Before you reproduce the entries that follow, strip out any image they contain and keep the rest exact.

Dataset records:
+ + + +
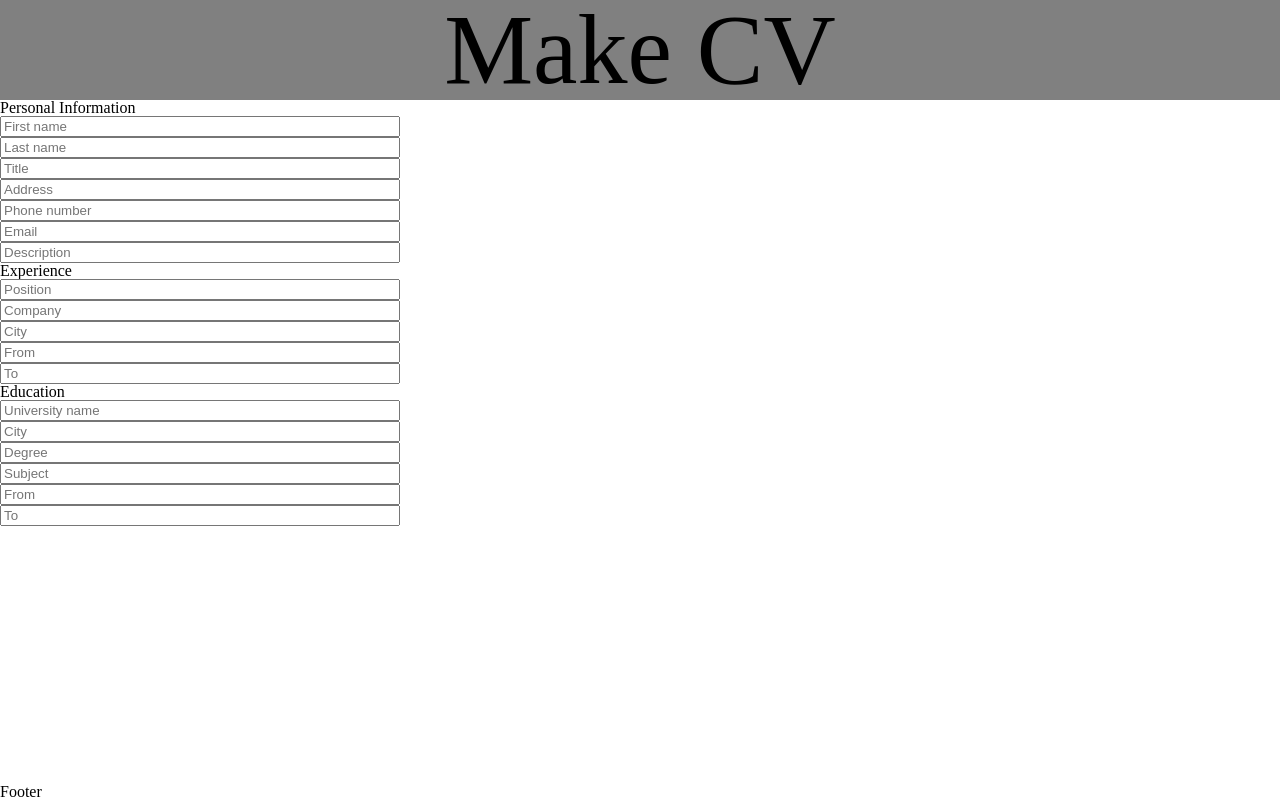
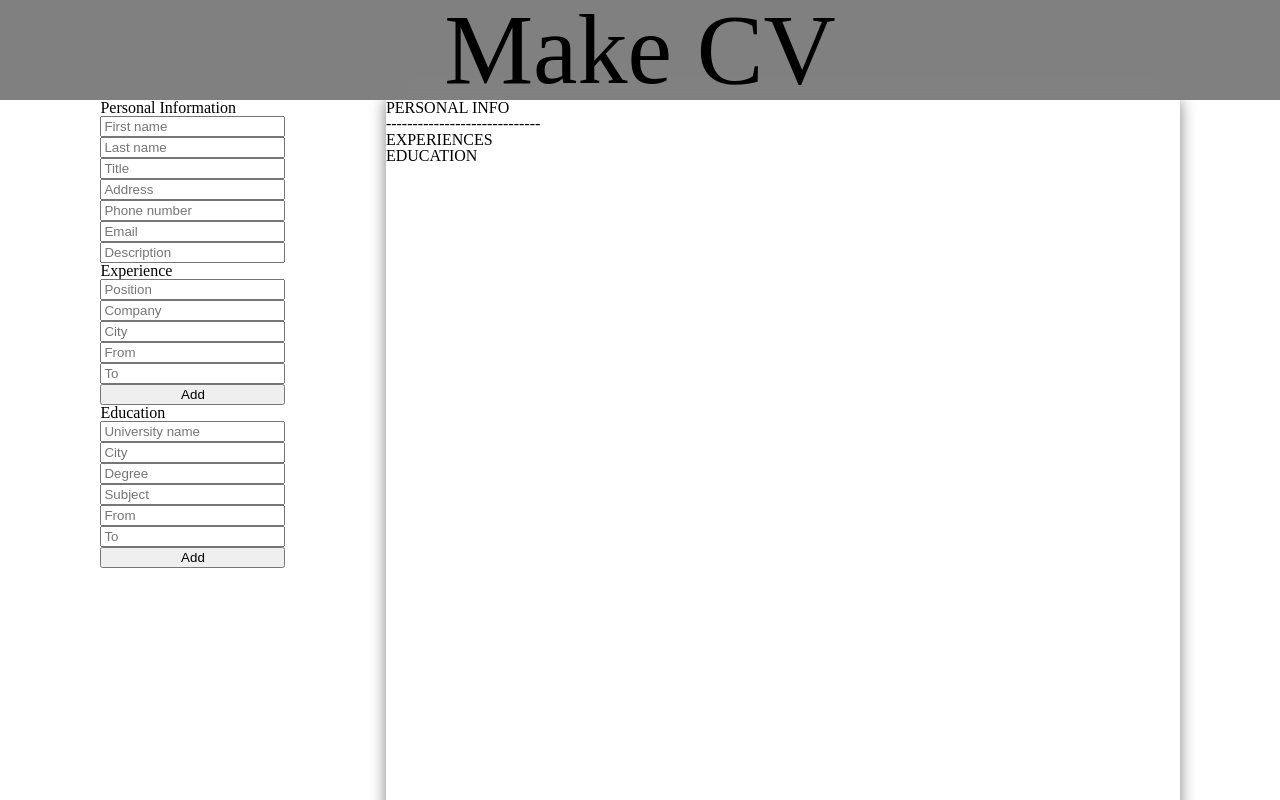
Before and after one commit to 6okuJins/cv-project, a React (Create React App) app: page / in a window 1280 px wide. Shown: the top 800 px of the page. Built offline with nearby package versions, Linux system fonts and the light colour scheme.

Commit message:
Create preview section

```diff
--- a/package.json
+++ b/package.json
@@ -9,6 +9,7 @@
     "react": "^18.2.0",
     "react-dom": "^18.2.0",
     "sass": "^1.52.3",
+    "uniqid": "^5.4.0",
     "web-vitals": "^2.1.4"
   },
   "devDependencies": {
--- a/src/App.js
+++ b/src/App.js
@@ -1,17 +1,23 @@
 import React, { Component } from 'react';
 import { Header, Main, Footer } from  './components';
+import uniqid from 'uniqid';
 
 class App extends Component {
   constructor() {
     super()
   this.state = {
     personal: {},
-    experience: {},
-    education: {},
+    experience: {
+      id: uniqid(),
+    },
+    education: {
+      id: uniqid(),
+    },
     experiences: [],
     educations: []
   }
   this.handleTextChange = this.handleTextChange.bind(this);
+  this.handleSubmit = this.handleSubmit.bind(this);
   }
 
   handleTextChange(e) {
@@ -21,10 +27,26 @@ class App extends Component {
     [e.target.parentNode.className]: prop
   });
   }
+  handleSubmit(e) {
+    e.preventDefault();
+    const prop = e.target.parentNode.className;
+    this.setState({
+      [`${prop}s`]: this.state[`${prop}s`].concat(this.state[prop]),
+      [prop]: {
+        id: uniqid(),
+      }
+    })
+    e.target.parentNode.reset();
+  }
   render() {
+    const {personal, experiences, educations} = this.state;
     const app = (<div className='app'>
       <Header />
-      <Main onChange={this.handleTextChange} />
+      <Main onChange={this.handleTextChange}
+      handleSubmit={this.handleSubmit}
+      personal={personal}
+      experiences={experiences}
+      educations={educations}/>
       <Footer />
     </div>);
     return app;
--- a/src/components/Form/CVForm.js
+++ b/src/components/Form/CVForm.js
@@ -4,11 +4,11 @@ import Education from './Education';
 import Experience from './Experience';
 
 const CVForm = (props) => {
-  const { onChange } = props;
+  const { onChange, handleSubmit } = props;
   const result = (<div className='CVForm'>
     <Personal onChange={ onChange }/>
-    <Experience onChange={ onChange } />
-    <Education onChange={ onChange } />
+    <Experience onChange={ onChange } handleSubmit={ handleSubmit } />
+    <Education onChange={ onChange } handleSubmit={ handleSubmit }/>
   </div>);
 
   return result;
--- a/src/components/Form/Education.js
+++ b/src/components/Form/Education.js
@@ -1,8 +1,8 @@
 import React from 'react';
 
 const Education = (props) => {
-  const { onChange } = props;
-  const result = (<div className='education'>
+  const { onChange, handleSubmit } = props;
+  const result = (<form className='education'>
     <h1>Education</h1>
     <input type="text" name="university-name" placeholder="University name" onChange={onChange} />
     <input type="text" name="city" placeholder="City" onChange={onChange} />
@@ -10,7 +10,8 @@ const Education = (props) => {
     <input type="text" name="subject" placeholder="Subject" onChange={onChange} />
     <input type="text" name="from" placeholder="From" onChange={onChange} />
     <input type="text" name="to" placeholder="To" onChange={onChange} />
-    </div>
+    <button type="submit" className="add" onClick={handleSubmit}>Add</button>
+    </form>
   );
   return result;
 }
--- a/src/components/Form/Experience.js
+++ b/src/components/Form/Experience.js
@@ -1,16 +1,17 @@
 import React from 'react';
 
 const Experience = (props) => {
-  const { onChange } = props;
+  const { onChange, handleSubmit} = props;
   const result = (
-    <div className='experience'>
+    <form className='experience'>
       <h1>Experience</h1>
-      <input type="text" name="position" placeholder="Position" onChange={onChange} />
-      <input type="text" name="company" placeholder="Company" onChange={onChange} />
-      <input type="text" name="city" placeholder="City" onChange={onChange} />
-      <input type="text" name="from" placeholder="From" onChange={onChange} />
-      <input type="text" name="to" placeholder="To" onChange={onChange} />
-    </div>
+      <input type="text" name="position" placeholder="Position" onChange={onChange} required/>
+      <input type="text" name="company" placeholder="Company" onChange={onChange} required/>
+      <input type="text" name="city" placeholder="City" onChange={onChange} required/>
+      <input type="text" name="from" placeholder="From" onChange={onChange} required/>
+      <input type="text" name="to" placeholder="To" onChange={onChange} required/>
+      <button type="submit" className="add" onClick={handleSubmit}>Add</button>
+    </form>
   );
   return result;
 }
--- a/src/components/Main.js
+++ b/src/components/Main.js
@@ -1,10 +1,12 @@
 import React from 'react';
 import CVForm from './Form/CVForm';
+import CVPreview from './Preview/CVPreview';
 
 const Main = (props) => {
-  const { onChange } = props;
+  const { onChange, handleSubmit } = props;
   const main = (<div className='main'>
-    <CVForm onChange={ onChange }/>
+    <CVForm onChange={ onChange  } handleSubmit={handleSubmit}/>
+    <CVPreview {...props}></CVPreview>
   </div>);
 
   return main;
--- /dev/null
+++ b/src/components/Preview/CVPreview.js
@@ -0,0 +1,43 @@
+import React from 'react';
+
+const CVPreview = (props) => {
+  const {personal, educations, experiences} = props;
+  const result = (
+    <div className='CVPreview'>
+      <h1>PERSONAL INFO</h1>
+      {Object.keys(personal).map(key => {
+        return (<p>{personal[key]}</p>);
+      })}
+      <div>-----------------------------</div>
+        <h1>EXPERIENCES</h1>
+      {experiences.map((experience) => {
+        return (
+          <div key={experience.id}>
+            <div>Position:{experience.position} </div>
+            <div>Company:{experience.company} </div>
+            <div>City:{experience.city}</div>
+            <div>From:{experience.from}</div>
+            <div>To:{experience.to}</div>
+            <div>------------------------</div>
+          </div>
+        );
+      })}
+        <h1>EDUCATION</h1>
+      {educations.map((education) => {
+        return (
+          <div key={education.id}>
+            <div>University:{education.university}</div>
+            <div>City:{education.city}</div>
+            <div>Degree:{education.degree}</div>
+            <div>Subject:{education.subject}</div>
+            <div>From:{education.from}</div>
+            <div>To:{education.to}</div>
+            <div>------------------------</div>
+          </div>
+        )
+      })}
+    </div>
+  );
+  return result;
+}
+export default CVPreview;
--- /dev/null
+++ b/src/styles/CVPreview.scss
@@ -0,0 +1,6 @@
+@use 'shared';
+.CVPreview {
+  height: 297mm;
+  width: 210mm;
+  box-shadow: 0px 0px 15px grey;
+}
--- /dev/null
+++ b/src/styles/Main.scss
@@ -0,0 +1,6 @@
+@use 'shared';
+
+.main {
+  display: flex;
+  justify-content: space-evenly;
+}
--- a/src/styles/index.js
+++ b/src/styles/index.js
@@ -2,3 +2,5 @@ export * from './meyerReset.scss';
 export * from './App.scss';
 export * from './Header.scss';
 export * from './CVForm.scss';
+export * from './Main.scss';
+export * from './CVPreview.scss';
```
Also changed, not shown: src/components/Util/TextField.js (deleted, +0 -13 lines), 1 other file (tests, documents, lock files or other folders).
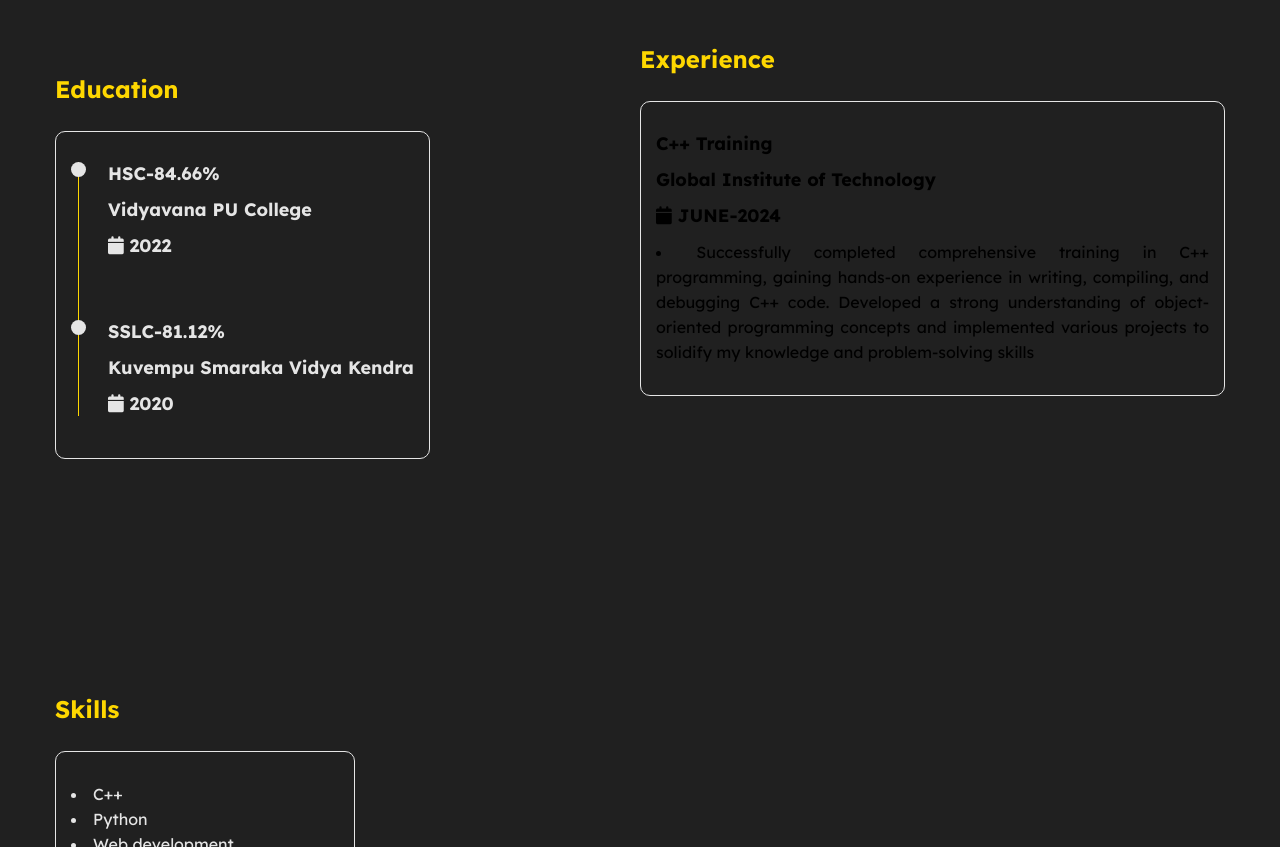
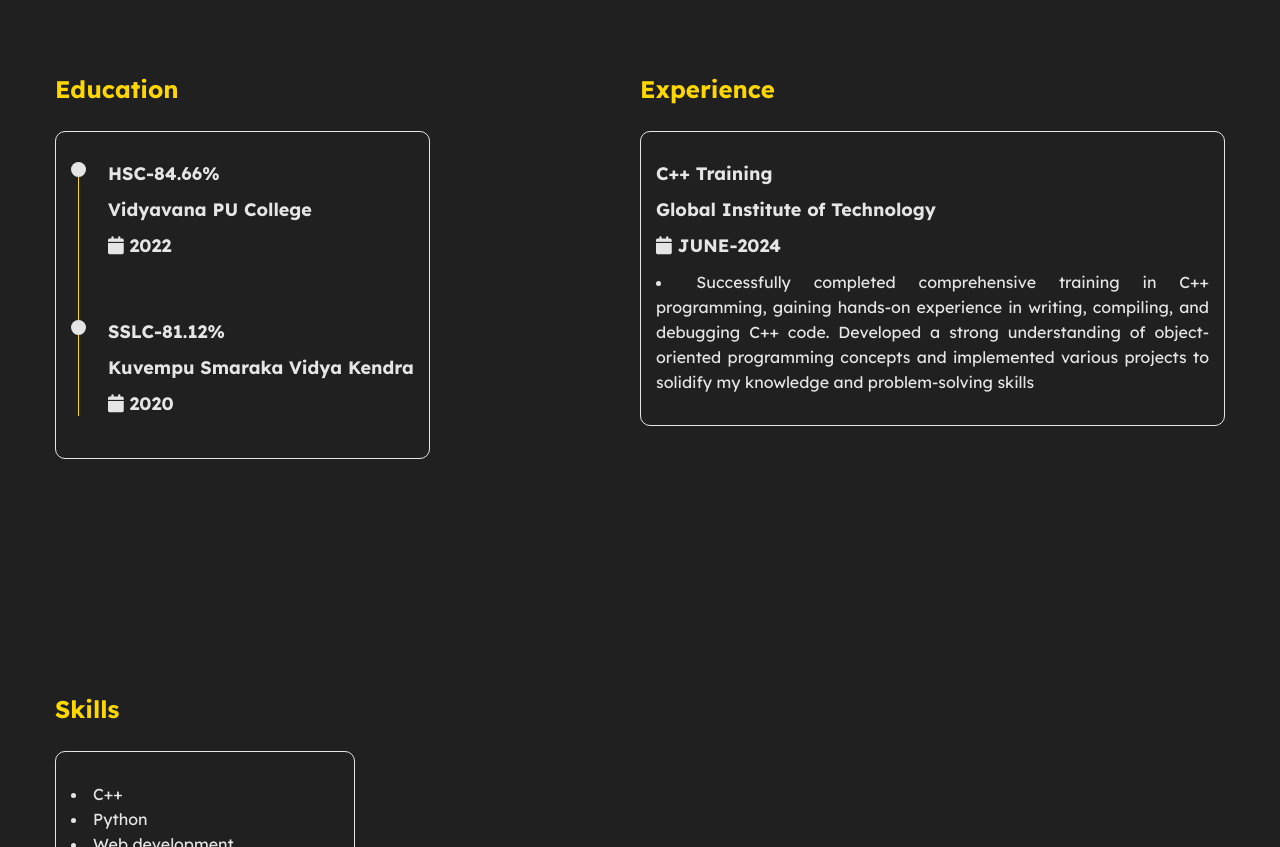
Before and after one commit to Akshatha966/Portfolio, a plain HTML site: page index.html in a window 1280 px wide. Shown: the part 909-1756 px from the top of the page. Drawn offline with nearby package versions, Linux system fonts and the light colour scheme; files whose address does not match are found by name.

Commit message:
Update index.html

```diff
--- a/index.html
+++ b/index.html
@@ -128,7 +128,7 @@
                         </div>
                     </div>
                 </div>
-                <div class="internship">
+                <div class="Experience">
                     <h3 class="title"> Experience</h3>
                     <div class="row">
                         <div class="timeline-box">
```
+ + + +
Problem solution:
Before and after one commit to 6okuJins/cv-project, a React (Create React App) app: page / in a window 1280 px wide. Shown: the top 800 px of the page. Built offline with nearby package versions, Linux system fonts and the light colour scheme.

Commit message:
Create preview section

```diff
--- a/package.json
+++ b/package.json
@@ -9,6 +9,7 @@
     "react": "^18.2.0",
     "react-dom": "^18.2.0",
     "sass": "^1.52.3",
+    "uniqid": "^5.4.0",
     "web-vitals": "^2.1.4"
   },
   "devDependencies": {
--- a/src/App.js
+++ b/src/App.js
@@ -1,17 +1,23 @@
 import React, { Component } from 'react';
 import { Header, Main, Footer } from  './components';
+import uniqid from 'uniqid';
 
 class App extends Component {
   constructor() {
     super()
   this.state = {
     personal: {},
-    experience: {},
-    education: {},
+    experience: {
+      id: uniqid(),
+    },
+    education: {
+      id: uniqid(),
+    },
     experiences: [],
     educations: []
   }
   this.handleTextChange = this.handleTextChange.bind(this);
+  this.handleSubmit = this.handleSubmit.bind(this);
   }
 
   handleTextChange(e) {
@@ -21,10 +27,26 @@ class App extends Component {
     [e.target.parentNode.className]: prop
   });
   }
+  handleSubmit(e) {
+    e.preventDefault();
+    const prop = e.target.parentNode.className;
+    this.setState({
+      [`${prop}s`]: this.state[`${prop}s`].concat(this.state[prop]),
+      [prop]: {
+        id: uniqid(),
+      }
+    })
+    e.target.parentNode.reset();
+  }
   render() {
+    const {personal, experiences, educations} = this.state;
     const app = (<div className='app'>
       <Header />
-      <Main onChange={this.handleTextChange} />
+      <Main onChange={this.handleTextChange}
+      handleSubmit={this.handleSubmit}
+      personal={personal}
+      experiences={experiences}
+      educations={educations}/>
       <Footer />
     </div>);
     return app;
--- a/src/components/Form/CVForm.js
+++ b/src/components/Form/CVForm.js
@@ -4,11 +4,11 @@ import Education from './Education';
 import Experience from './Experience';
 
 const CVForm = (props) => {
-  const { onChange } = props;
+  const { onChange, handleSubmit } = props;
   const result = (<div className='CVForm'>
     <Personal onChange={ onChange }/>
-    <Experience onChange={ onChange } />
-    <Education onChange={ onChange } />
+    <Experience onChange={ onChange } handleSubmit={ handleSubmit } />
+    <Education onChange={ onChange } handleSubmit={ handleSubmit }/>
   </div>);
 
   return result;
--- a/src/components/Form/Education.js
+++ b/src/components/Form/Education.js
@@ -1,8 +1,8 @@
 import React from 'react';
 
 const Education = (props) => {
-  const { onChange } = props;
-  const result = (<div className='education'>
+  const { onChange, handleSubmit } = props;
+  const result = (<form className='education'>
     <h1>Education</h1>
     <input type="text" name="university-name" placeholder="University name" onChange={onChange} />
     <input type="text" name="city" placeholder="City" onChange={onChange} />
@@ -10,7 +10,8 @@ const Education = (props) => {
     <input type="text" name="subject" placeholder="Subject" onChange={onChange} />
     <input type="text" name="from" placeholder="From" onChange={onChange} />
     <input type="text" name="to" placeholder="To" onChange={onChange} />
-    </div>
+    <button type="submit" className="add" onClick={handleSubmit}>Add</button>
+    </form>
   );
   return result;
 }
--- a/src/components/Form/Experience.js
+++ b/src/components/Form/Experience.js
@@ -1,16 +1,17 @@
 import React from 'react';
 
 const Experience = (props) => {
-  const { onChange } = props;
+  const { onChange, handleSubmit} = props;
   const result = (
-    <div className='experience'>
+    <form className='experience'>
       <h1>Experience</h1>
-      <input type="text" name="position" placeholder="Position" onChange={onChange} />
-      <input type="text" name="company" placeholder="Company" onChange={onChange} />
-      <input type="text" name="city" placeholder="City" onChange={onChange} />
-      <input type="text" name="from" placeholder="From" onChange={onChange} />
-      <input type="text" name="to" placeholder="To" onChange={onChange} />
-    </div>
+      <input type="text" name="position" placeholder="Position" onChange={onChange} required/>
+      <input type="text" name="company" placeholder="Company" onChange={onChange} required/>
+      <input type="text" name="city" placeholder="City" onChange={onChange} required/>
+      <input type="text" name="from" placeholder="From" onChange={onChange} required/>
+      <input type="text" name="to" placeholder="To" onChange={onChange} required/>
+      <button type="submit" className="add" onClick={handleSubmit}>Add</button>
+    </form>
   );
   return result;
 }
--- a/src/components/Main.js
+++ b/src/components/Main.js
@@ -1,10 +1,12 @@
 import React from 'react';
 import CVForm from './Form/CVForm';
+import CVPreview from './Preview/CVPreview';
 
 const Main = (props) => {
-  const { onChange } = props;
+  const { onChange, handleSubmit } = props;
   const main = (<div className='main'>
-    <CVForm onChange={ onChange }/>
+    <CVForm onChange={ onChange  } handleSubmit={handleSubmit}/>
+    <CVPreview {...props}></CVPreview>
   </div>);
 
   return main;
--- /dev/null
+++ b/src/components/Preview/CVPreview.js
@@ -0,0 +1,43 @@
+import React from 'react';
+
+const CVPreview = (props) => {
+  const {personal, educations, experiences} = props;
+  const result = (
+    <div className='CVPreview'>
+      <h1>PERSONAL INFO</h1>
+      {Object.keys(personal).map(key => {
+        return (<p>{personal[key]}</p>);
+      })}
+      <div>-----------------------------</div>
+        <h1>EXPERIENCES</h1>
+      {experiences.map((experience) => {
+        return (
+          <div key={experience.id}>
+            <div>Position:{experience.position} </div>
+            <div>Company:{experience.company} </div>
+            <div>City:{experience.city}</div>
+            <div>From:{experience.from}</div>
+            <div>To:{experience.to}</div>
+            <div>------------------------</div>
+          </div>
+        );
+      })}
+        <h1>EDUCATION</h1>
+      {educations.map((education) => {
+        return (
+          <div key={education.id}>
+            <div>University:{education.university}</div>
+            <div>City:{education.city}</div>
+            <div>Degree:{education.degree}</div>
+            <div>Subject:{education.subject}</div>
+            <div>From:{education.from}</div>
+            <div>To:{education.to}</div>
+            <div>------------------------</div>
+          </div>
+        )
+      })}
+    </div>
+  );
+  return result;
+}
+export default CVPreview;
--- /dev/null
+++ b/src/styles/CVPreview.scss
@@ -0,0 +1,6 @@
+@use 'shared';
+.CVPreview {
+  height: 297mm;
+  width: 210mm;
+  box-shadow: 0px 0px 15px grey;
+}
--- /dev/null
+++ b/src/styles/Main.scss
@@ -0,0 +1,6 @@
+@use 'shared';
+
+.main {
+  display: flex;
+  justify-content: space-evenly;
+}
--- a/src/styles/index.js
+++ b/src/styles/index.js
@@ -2,3 +2,5 @@ export * from './meyerReset.scss';
 export * from './App.scss';
 export * from './Header.scss';
 export * from './CVForm.scss';
+export * from './Main.scss';
+export * from './CVPreview.scss';
```
Also changed, not shown: src/components/Util/TextField.js (deleted, +0 -13 lines), 1 other file (tests, documents, lock files or other folders).
Before and after one commit to Akshatha966/Portfolio, a plain HTML site: page index.html in a window 1280 px wide. Shown: the part 909-1756 px from the top of the page. Drawn offline with nearby package versions, Linux system fonts and the light colour scheme; files whose address does not match are found by name.

Commit message:
Update index.html

```diff
--- a/index.html
+++ b/index.html
@@ -128,7 +128,7 @@
                         </div>
                     </div>
                 </div>
-                <div class="internship">
+                <div class="Experience">
                     <h3 class="title"> Experience</h3>
                     <div class="row">
                         <div class="timeline-box">
```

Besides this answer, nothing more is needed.